The prevalence of dangerous strains of the human papillomavirus — the most common sexually transmitted infection in the United States and a principal cause of cervical cancer — has dropped by half among teenage girls in recent years, a striking measure of success for a vaccine against the virus ... Read More
A special class of tiny gold particles can easily slip through cell membranes, making them good candidates to deliver drugs directly to target cells.
A new study from MIT materials scientists reveals that these nanoparticles enter cells by taking advantage of a route normally used in vesicle-... Read More
Bacteria have evolved resistance to every known class of antibiotic, creating an urgent need for methods to identify new antibiotics that work by different mechanisms. We have developed a new approach to antibiotic discovery that provides a short cut for identifying antibacterial molecules and ... Read More
The gut microbiome is an emerging field that has been linked to many diseases and conditions affecting each and everyone of us from metabolism to potential neurological diseases.
Via - YourekaScience on YouTube Read More

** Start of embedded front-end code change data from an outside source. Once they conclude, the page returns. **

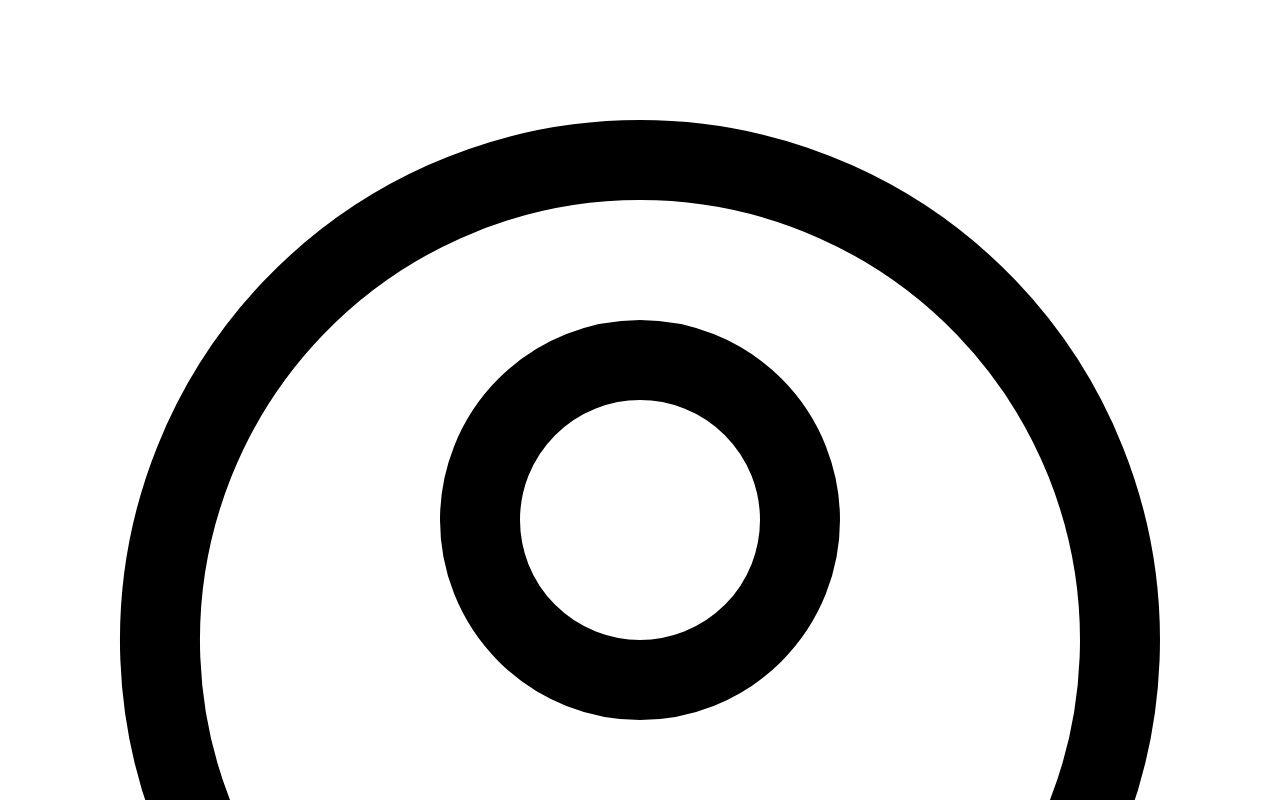
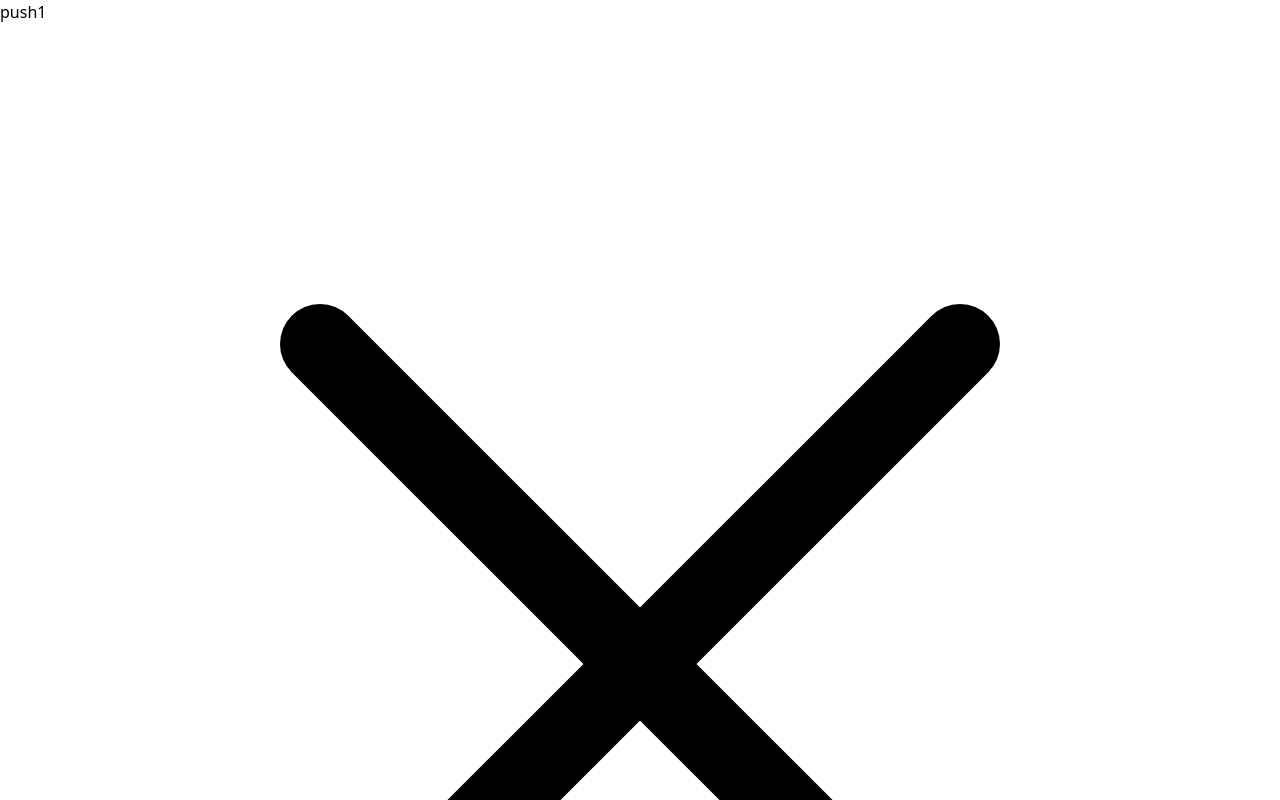
Before and after one commit to kyhungtran191/cein-fe, a React (Vite) app: page / in a window 1280 px wide. Shown: the top 800 px of the page. Built offline with nearby package versions, Linux system fonts and the light colour scheme.

Commit message:
update components

```diff
--- a/src/App.tsx
+++ b/src/App.tsx
@@ -1,12 +1,22 @@
 /* eslint-disable jsx-a11y/anchor-is-valid */
 /* eslint-disable jsx-a11y/no-static-element-interactions */
+import { useState } from 'react'
+import Sidebar from './components/Sidebar/Sidebar'
 import Tooltip from './components/Tooltip/Tooltip'
 import UserIcon from './components/icons/UserIcon'
+import Modal from './components/Modal/Modal'
 
 function App() {
+  const [show, setShow] = useState<boolean>(false)
+  const [show2, setShow2] = useState<boolean>(true)
+  const [count, setCount] = useState(1)
   return (
     <>
-      <Tooltip parentElement={<UserIcon></UserIcon>} title='This is user Icon'></Tooltip>
+      <Sidebar isOpen={show} onSidebarClose={() => setShow(false)}>
+        1
+      </Sidebar>
+      <button onClick={() => setShow(true)}>push</button>
+      {count}
     </>
   )
 }
--- a/src/components/Sidebar/Sidebar.tsx
+++ b/src/components/Sidebar/Sidebar.tsx
@@ -1,3 +1,50 @@
-export default function Sidebar() {
-  return <div>Sidebar</div>
+import { createPortal } from 'react-dom'
+
+/* eslint-disable jsx-a11y/no-static-element-interactions */
+interface ISidebarProps {
+  isOpen: boolean
+  children: React.ReactNode
+  className?: string
+  bodyClassName?: string
+  title?: string
+  onSidebarClose: () => void
 }
+
+export default function Sidebar({
+  children,
+  isOpen = false,
+  className = '',
+  bodyClassName = '',
+  title = '',
+  onSidebarClose
+}: ISidebarProps) {
+  return createPortal(
+    <>
+      <div className={`fixed inset-0 z-40 ${!isOpen ? 'pointer-events-none' : ' pointer-events-auto'}`}>
+        <div
+          className={`absolute inset-0 bg-black bg-opacity-30 ${isOpen ? 'opacity-100 pointer-events-auto' : 'opacity-0 pointer-events-none'} transition-all duration-300`}
+          onClick={onSidebarClose}
+        ></div>
+        <div
+          className={`fixed top-0 right-0 min-h-screen z-50 p-10 px-4 w-[50vw] lg:w-[35vw] bg-white ${isOpen ? 'translate-x-0' : 'translate-x-full'} transition-all duration-300 ease-in-out ${bodyClassName}`}
+        >
+          <div className='flex justify-end px-10'>
+            <svg
+              xmlns='http://www.w3.org/2000/svg'
+              fill='none'
+              viewBox='0 0 24 24'
+              strokeWidth={1.5}
+              stroke='currentColor'
+              className='w-8 h-8 cursor-pointer'
+              onClick={onSidebarClose}
+            >
+              <path strokeLinecap='round' strokeLinejoin='round' d='M6 18 18 6M6 6l12 12' />
+            </svg>
+          </div>
+          <div className='p-5'>{children}</div>
+        </div>
+      </div>
+    </>,
+    document.body as HTMLElement
+  )
+}
```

Public health crises of the past decade — such as the 2003 SARS outbreak, which spread to 37 countries and caused about 1,000 deaths, and the 2009 H1N1 flu pandemic that killed about 300,000 people worldwide — have heightened awareness that new viruses or bacteria could spread quickly across the... Read More
On a molecular level, you have more in common with shower curtain mold or the mushrooms on your pizza than you might think. Humans and fungi share similar proteins, a biological bond that makes curing fungal infections difficult and expensive. Current costs to treat these stubborn infections can... Read More
A form of bacteria responsible for respiratory illness, including the deadly pneumonia known as Legionnaire's disease, may be able to grow in windshield washer fluid and was isolated from nearly 75% of school buses tested in one district in Arizona. The participant will discuss findings from ... Read More
MY GLOBAL VIDEO CHALLENGE (HOW MY SCIENCE AFFECTS MY COMMUNITY.)
Sometimes I wonder why diseases like typhoid fever and malaria lingers in West Africa and antibiotic as well as anti-malaria usage rises to resistant levels, until I met this community during one of my outreach trips. It was unima... Read More
Actin is shown in red. From Clarke, M., and Maddera, L. (2006). Phagocyte meets prey: Uptake, internalization, and killing of bacteria by Dictyostelium amoebae. Eur. J. Cell Biol. 85:1001-1010; reproduced with permission from Elsevier. Honorable mention 2013 Bioscapes Competition. Dr. Margaret ... Read More
In honor of the Bay Area Science Festival, a group of passionate microbrewers, scientists, and yeast cultivators make 3 original brews to compete in a blind tasting at Nerd Nite in San Francisco, California.
Want to learn more about the microbes involved in brewing? Please check out the Micro... Read More
Tiny electrical wires protrude from some bacteria and contribute to rock and dirt formation. Researchers studying the protein that makes up one such wire have determined the protein's structure. The finding is important to such diverse fields as producing energy, recycling Earth's carbon and min... Read More
It was discovered in 1994 as a virus 'hosted' by fruit bats and lethal to horses and humans. Watch our profile of the Hendra virus, a zoonotic disease that has claimed the lives of seven people. Read More
Soil deep in a crater dating to some 3.7 billion years ago contains evidence that Mars was once much warmer and wetter, says University of Oregon geologist Gregory Retallack, based on images and data captured by the rover Curiosity.
NASA rovers have shown Martian landscapes littered with loos... Read More
Tiny and swift, viruses are hard to capture on video. Now researchers at Princeton University have achieved an unprecedented look at a virus-like particle as it tries to break into and infect a cell. The technique they developed could help scientists learn more about how to deliver drugs via nan... Read More
Perhaps you’ve punched out a paper doll or folded an origami swan? TED Fellow Manu Prakash and his team have created a microscope made of paper that's just as easy to fold and use. A sparkling demo that shows how this invention could revolutionize healthcare in developing countries … and turn al... Read More
This Week in Virology, the podcast about viruses, celebrates its 300th episode on Tuesday, August 26, 2014 with a live recording at the Washington, DC headquarters of the American Society for Microbiology. This special episode w... Read More
By evaluating the bacteria and fungi found in fossilized feces, microbiologists are providing evidence to help support archeologists' hypotheses regarding cultures living in the Caribbean over 1,500 years ago. Researchers discuss how the analysis of 1,500-year-old coprolites from archeologica... Read More
Easter in the United States has become a holiday pretty much about high fructose corn syrup. To that end, here is a description of "Peep Science," using those sugary creatures that inhabit this time of year. In addition is a video that links "Peep Science" and microbiology! Read More